My decision to major in comparative literature can be traced back to my complex relationship with language. I was born in the United States and raised by my parents, two immigrants from South Korea who came to America barely knowing any English. My story is certainly not unique and echoes the countless stories of children born to immigrants who came to America searching for a better life. I think for many immigrants and their children, the loneliness of language is something that is all too familiar. The thought of language being the cause of loneliness, when it is typically seen as the instrument of communication, seems counterintuitive. But it is the only way I can capture the experience of feeling the burden of language every time you have to speak. As the oldest child, I often had to act as translator for my parents, navigating the English world and reporting back to them. I began to dread even trips to the grocery store, where I would have to go along and guide my mother through the aisles of foreign shapes and symbols to get the most menial items of everyday life. I couldn’t speak the Korean of my parents or the English of my peers. I was exiled from language and I wanted desperately to return, but I didn’t know how. How can you return to a place you have never been to?
It was only until I came to Berkeley that I realized the full extent to which this exile had affected me. When I got my papers back, my professors would often tell me to be clearer or more assertive. I had a peculiar aversion to using the word “I” in any of my essays, and the passive sentence was my best friend. It suddenly dawned on me that the reason for this was because I had become so used to never speaking for myself – I had always been the intermediary, the translator, the mediator between my Korean past and my English present. I didn’t use “I” because I didn’t know who this “I” was.
This difficulty in speaking is not very conducive to academia in general, and Berkeley in particular. Academia leaves little room for uncertainty, doubt, or obscurity: there’s that indescribable feeling of shame when the professor calls on you in front of the entire class and you are forced to admit “I don’t know.” Or when grading a paper and your professor just puts a question mark or an “unclear” next to a paragraph. And this stigma against uncertainty and “not knowing” has pervaded our everyday lives as students. For some reason, we are expected to always know what we are doing next or where we are heading in our lives – what you are majoring in, what you are writing your paper on, what you are doing after graduation.
This demand to always speak with clarity and with certainty, to always “know,” seems incompatible with my own struggles to speak. But for me, the most wonderful part about my time here as a comparative literature major has been exactly that – learning how to speak, yet also how to listen. There is something very humbling and intimate about learning a new language (or re-learning familiar ones). It sounds overly simplistic to say that Berkeley taught me how to speak and listen. But in a world where it seems like everyone is either speaking too much and trying to speak the loudest or unable to speak at all, I can’t think of more important things to learn. That is not to say that I have found my language. Even now, whether it is English, Korean, or French, I feel like a stranger whenever I speak: speaking reminds me that I am a foreigner without a native tongue because I have no native home. But I no longer feel obligated to translate myself for the sake of others. Instead, my time here has taught me to speak despite my tenuous relationship with language – because the pain of speaking is only outweighed by the pain of not speaking. I am graduating in a week, and people often ask me what I feel. My answer is this: Fear. Happiness. Joie. Inquiétude. 고마움. 행복. The fact that all of these words, yet none of them, capture how I feel is the perhaps the surest proof that refuge can be found in the spaces of the uncertain.

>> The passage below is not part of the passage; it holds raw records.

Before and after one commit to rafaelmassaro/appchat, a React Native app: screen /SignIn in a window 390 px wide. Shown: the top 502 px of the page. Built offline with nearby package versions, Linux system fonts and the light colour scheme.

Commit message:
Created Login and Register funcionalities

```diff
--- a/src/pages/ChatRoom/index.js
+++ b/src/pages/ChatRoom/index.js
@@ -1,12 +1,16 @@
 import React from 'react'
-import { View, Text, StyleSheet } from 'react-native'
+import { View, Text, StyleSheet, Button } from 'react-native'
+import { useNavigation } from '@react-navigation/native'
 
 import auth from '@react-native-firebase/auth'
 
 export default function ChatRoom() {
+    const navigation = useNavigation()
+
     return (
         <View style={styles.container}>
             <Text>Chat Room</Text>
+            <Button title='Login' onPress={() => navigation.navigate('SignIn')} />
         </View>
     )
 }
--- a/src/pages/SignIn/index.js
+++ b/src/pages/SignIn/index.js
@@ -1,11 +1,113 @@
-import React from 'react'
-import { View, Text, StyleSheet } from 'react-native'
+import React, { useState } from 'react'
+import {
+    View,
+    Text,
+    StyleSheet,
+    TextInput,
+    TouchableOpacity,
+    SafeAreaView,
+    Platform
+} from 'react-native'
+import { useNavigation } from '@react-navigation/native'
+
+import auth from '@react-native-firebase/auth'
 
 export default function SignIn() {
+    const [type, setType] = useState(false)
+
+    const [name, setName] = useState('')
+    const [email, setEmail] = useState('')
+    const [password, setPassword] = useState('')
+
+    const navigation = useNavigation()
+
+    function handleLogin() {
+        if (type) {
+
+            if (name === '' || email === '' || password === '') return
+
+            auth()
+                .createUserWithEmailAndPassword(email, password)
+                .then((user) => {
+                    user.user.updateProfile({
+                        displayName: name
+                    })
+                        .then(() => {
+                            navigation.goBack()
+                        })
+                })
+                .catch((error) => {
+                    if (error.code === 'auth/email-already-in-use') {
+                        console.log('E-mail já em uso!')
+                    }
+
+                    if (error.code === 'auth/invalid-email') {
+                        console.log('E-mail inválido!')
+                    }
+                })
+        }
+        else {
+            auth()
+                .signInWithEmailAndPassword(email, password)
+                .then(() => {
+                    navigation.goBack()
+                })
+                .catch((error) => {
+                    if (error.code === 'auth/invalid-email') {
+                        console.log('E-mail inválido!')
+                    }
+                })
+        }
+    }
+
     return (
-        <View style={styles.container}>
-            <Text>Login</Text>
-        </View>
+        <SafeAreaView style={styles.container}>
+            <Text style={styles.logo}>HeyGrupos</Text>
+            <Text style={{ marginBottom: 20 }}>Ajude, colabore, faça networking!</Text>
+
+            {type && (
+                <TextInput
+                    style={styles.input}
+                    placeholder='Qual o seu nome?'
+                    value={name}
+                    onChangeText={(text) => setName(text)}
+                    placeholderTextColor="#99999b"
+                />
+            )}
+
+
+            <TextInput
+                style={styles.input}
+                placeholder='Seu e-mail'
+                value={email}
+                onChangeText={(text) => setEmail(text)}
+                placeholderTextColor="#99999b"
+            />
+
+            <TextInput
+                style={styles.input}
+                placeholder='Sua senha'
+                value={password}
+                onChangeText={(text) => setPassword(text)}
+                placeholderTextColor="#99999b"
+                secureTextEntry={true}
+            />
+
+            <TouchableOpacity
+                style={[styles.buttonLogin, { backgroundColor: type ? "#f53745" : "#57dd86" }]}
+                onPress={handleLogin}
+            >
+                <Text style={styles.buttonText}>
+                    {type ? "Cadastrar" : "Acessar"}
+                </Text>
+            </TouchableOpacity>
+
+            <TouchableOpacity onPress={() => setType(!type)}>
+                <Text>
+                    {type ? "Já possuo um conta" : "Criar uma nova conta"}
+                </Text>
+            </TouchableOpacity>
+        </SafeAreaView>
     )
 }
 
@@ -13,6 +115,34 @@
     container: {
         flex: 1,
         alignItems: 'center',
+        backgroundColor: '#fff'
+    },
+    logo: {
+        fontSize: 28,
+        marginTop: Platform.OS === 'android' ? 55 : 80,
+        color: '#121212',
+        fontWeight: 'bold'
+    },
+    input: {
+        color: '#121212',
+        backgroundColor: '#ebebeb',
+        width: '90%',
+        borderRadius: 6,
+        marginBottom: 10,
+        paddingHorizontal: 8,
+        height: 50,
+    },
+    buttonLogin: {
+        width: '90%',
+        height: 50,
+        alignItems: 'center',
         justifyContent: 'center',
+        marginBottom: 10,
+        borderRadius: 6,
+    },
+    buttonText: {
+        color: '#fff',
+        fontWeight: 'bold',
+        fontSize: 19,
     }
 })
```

Congratulations to all the seniors that are graduating, and to those that are afraid of the uncertain, I encourage you to embrace it instead, and not to not let the fear of speaking stop you from finding your voice.